What the task asks:
Your answer must be the full listing, reproduced word for word.
------ Data to process
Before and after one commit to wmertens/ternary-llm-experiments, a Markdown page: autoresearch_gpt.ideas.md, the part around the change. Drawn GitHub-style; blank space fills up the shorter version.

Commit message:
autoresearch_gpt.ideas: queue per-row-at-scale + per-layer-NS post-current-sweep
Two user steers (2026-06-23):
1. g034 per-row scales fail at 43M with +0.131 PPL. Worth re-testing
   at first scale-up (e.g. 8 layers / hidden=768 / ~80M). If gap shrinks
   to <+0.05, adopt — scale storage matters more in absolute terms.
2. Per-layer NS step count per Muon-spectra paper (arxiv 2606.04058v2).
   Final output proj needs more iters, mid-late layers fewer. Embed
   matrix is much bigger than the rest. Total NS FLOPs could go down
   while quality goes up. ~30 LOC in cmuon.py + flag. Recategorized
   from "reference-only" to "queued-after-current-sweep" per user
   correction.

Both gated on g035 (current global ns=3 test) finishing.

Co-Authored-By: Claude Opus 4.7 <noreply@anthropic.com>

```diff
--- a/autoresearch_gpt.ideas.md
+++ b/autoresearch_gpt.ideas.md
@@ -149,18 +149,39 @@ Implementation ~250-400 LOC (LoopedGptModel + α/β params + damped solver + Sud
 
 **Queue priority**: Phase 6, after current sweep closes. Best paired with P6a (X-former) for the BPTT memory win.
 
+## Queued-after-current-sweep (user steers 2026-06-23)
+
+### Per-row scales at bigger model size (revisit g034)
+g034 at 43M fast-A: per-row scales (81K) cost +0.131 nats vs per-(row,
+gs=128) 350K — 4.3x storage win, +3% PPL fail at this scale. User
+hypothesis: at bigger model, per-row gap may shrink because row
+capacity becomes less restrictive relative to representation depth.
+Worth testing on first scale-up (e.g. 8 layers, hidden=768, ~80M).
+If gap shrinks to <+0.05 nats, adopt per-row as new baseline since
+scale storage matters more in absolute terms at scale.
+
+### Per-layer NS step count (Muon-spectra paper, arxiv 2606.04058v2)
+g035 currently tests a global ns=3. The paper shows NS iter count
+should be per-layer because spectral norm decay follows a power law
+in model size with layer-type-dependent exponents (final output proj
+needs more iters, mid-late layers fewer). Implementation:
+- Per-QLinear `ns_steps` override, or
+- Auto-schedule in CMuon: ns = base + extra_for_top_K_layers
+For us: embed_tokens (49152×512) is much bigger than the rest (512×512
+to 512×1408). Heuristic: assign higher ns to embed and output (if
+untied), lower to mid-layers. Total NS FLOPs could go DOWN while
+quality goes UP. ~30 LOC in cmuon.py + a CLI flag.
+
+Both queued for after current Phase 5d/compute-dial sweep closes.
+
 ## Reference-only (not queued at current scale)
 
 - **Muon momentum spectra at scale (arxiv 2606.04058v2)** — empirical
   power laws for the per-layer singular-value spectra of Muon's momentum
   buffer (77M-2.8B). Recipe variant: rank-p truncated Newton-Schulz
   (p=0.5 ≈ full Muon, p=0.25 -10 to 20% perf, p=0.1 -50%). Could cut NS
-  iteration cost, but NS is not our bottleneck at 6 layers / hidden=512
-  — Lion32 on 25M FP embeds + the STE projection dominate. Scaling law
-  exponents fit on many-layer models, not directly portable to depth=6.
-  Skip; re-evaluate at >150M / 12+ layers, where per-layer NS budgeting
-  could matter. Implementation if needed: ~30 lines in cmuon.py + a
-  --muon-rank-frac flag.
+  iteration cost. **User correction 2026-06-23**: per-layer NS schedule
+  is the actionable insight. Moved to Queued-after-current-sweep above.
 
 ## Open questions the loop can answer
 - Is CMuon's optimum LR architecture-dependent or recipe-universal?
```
------------
Response to this exercise:
Before and after one commit to wmertens/ternary-llm-experiments, a Markdown page: autoresearch_gpt.ideas.md, the part around the change. Drawn GitHub-style; blank space fills up the shorter version.

Commit message:
autoresearch_gpt.ideas: queue per-row-at-scale + per-layer-NS post-current-sweep
Two user steers (2026-06-23):
1. g034 per-row scales fail at 43M with +0.131 PPL. Worth re-testing
   at first scale-up (e.g. 8 layers / hidden=768 / ~80M). If gap shrinks
   to <+0.05, adopt — scale storage matters more in absolute terms.
2. Per-layer NS step count per Muon-spectra paper (arxiv 2606.04058v2).
   Final output proj needs more iters, mid-late layers fewer. Embed
   matrix is much bigger than the rest. Total NS FLOPs could go down
   while quality goes up. ~30 LOC in cmuon.py + flag. Recategorized
   from "reference-only" to "queued-after-current-sweep" per user
   correction.

Both gated on g035 (current global ns=3 test) finishing.

Co-Authored-By: Claude Opus 4.7 <noreply@anthropic.com>

```diff
--- a/autoresearch_gpt.ideas.md
+++ b/autoresearch_gpt.ideas.md
@@ -149,18 +149,39 @@ Implementation ~250-400 LOC (LoopedGptModel + α/β params + damped solver + Sud
 
 **Queue priority**: Phase 6, after current sweep closes. Best paired with P6a (X-former) for the BPTT memory win.
 
+## Queued-after-current-sweep (user steers 2026-06-23)
+
+### Per-row scales at bigger model size (revisit g034)
+g034 at 43M fast-A: per-row scales (81K) cost +0.131 nats vs per-(row,
+gs=128) 350K — 4.3x storage win, +3% PPL fail at this scale. User
+hypothesis: at bigger model, per-row gap may shrink because row
+capacity becomes less restrictive relative to representation depth.
+Worth testing on first scale-up (e.g. 8 layers, hidden=768, ~80M).
+If gap shrinks to <+0.05 nats, adopt per-row as new baseline since
+scale storage matters more in absolute terms at scale.
+
+### Per-layer NS step count (Muon-spectra paper, arxiv 2606.04058v2)
+g035 currently tests a global ns=3. The paper shows NS iter count
+should be per-layer because spectral norm decay follows a power law
+in model size with layer-type-dependent exponents (final output proj
+needs more iters, mid-late layers fewer). Implementation:
+- Per-QLinear `ns_steps` override, or
+- Auto-schedule in CMuon: ns = base + extra_for_top_K_layers
+For us: embed_tokens (49152×512) is much bigger than the rest (512×512
+to 512×1408). Heuristic: assign higher ns to embed and output (if
+untied), lower to mid-layers. Total NS FLOPs could go DOWN while
+quality goes UP. ~30 LOC in cmuon.py + a CLI flag.
+
+Both queued for after current Phase 5d/compute-dial sweep closes.
+
 ## Reference-only (not queued at current scale)
 
 - **Muon momentum spectra at scale (arxiv 2606.04058v2)** — empirical
   power laws for the per-layer singular-value spectra of Muon's momentum
   buffer (77M-2.8B). Recipe variant: rank-p truncated Newton-Schulz
   (p=0.5 ≈ full Muon, p=0.25 -10 to 20% perf, p=0.1 -50%). Could cut NS
-  iteration cost, but NS is not our bottleneck at 6 layers / hidden=512
-  — Lion32 on 25M FP embeds + the STE projection dominate. Scaling law
-  exponents fit on many-layer models, not directly portable to depth=6.
-  Skip; re-evaluate at >150M / 12+ layers, where per-layer NS budgeting
-  could matter. Implementation if needed: ~30 lines in cmuon.py + a
-  --muon-rank-frac flag.
+  iteration cost. **User correction 2026-06-23**: per-layer NS schedule
+  is the actionable insight. Moved to Queued-after-current-sweep above.
 
 ## Open questions the loop can answer
 - Is CMuon's optimum LR architecture-dependent or recipe-universal?
```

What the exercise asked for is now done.